A Mummification Simulation
Each student is presented a "deceased" Pharaoh and they begin the mummification ritual.
WHAT YOU WILL NEED:
for your own use...
1 sharp cutting knife
1 dead pharaoh
3 cotton balls
3 pieces of aquarium gravel
1 five-inch piece of string
per group of students...
1 roll of masking tape
1 roll of school-grade brown paper towels
1 small bucket (size of an empty Cool-Whip container)
1 bottle of isopropyl (rubbing) alcohol
1. Begin class by solemnly announcing that you have bad news: During the night, the Hyksos army attacked the palace and killed our mighty and beloved pharaoh and all his sons; and that as the most respected embalmers of all Egypt, it is our job to see to it that they are properly prepared for an eternal afterlife.
2. Identify yourself as the hery seshta (chief embalmer) and the kids (and aides, if you have them) as the wetyu (embalming assistants). The classroom is of course now the per nefer (embalmer's workshop).
3. Pass out the dead pharaohs and all the supplies that each child and group will need. Designate one child per group to fill their bucket with natron.
4. The kids need to make tags to be able to tell their mummies apart. Have them tie one end of the string to the wire sticking out of the ead pharaoh's head. Next, they fold a piece of masking tape around the other end of the string and write their name on it.
5. Go from child to child and use the knife to make a diagonal incision on the abdomen (the orange). This is where the extra pair of hands REALLY helps! Cut deep to help break up the pulp. Don't make it too big though, because it may tear when the kids start digging out the organs. After you make the incision, let the kids stone you with the aquarium gravel in mock ceremony to show their displeasure with this act of desecration. Set the rules for what is acceptable: all three pebbles at once, underhand, not in the face, etc. Or you can be a big poop and skip this part all together.

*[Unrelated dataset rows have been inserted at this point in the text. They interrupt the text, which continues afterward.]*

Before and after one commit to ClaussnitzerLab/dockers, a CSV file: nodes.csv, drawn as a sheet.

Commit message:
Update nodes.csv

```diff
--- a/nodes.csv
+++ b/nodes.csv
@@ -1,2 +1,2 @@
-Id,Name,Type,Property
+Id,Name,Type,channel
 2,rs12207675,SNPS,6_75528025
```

6. The kids then carefully remove the organs (pulp and seeds) with their fingers. Warn them about how easy it is to accidentally rip the incision to a much larger size! As the organs are removed, the kids place them on a folded piece of paper towel to help absorb the moisture.

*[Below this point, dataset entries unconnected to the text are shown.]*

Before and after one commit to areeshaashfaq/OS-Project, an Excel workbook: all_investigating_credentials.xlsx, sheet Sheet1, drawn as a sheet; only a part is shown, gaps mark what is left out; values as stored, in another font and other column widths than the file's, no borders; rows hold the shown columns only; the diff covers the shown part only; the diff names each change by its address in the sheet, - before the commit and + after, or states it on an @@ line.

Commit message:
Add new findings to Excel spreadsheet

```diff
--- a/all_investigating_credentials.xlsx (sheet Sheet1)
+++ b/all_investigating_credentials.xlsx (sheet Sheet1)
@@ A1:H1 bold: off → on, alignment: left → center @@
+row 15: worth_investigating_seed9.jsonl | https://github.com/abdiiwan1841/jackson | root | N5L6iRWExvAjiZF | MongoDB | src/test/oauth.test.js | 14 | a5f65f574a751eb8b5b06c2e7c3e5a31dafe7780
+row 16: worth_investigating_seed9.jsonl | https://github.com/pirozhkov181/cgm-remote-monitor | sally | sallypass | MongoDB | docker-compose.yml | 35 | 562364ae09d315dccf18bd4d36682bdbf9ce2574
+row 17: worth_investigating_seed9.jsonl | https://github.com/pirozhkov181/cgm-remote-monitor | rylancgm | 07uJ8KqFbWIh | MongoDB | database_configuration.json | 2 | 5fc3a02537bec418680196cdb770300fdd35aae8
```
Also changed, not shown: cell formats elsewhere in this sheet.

7. Once all the organs are removed, students wash the body inside and out with "wine" (cotton balls soaked with rubbing alcohol) to help prevent decay by killing some of the bacteria. Then have the kids fill the abdomen with natron and sprinkle spices all over the pharaohs.
8. The kids next get rid of as much of the juice from the pulp as possible by squeezing it in the paper towel. They wash these organs with alcohol, too.
9. To dehydrate the organs, the kids need to put a small scoop of natron in the center of a new piece of paper towel. The pulp and seeds are placed on top, and a bit more natron is added. The paper towel is bundled up into a pouch and held shut with masking tape. Have the kids write their names on the tape. Collect these in the paper grocery bag.
10. While the kids are busy working, cover the bottom of the plastic sweater box with a layer of natron about 1/4 inch deep.
11. Collect the pharaohs as kids finish. Lay them in the sweater box face up. Barely cover them with natron once you've collected all of them. Don't bury them too deep or else the moisture will have a hard time evaporating. NEVER USE A LID! If you do, the moisture will be trapped inside the box, the natron will stay damp, and the pharaohs won't mummify.
12. Two days later, remove the pharaohs from the wet soggy natron (don't throw it out because you can use it next year). Dry out the sweater box, lay down a fresh 1/4 inch layer of natron, and replace the pharaohs. Barely cover with a new layer of natron.
13. It will take a couple weeks for the bodies to dry out and turn into bona-fide SimMummies, but that's OK because you will need that time to build the coffin and sculpt the canopic jars, shabtis, and amulets.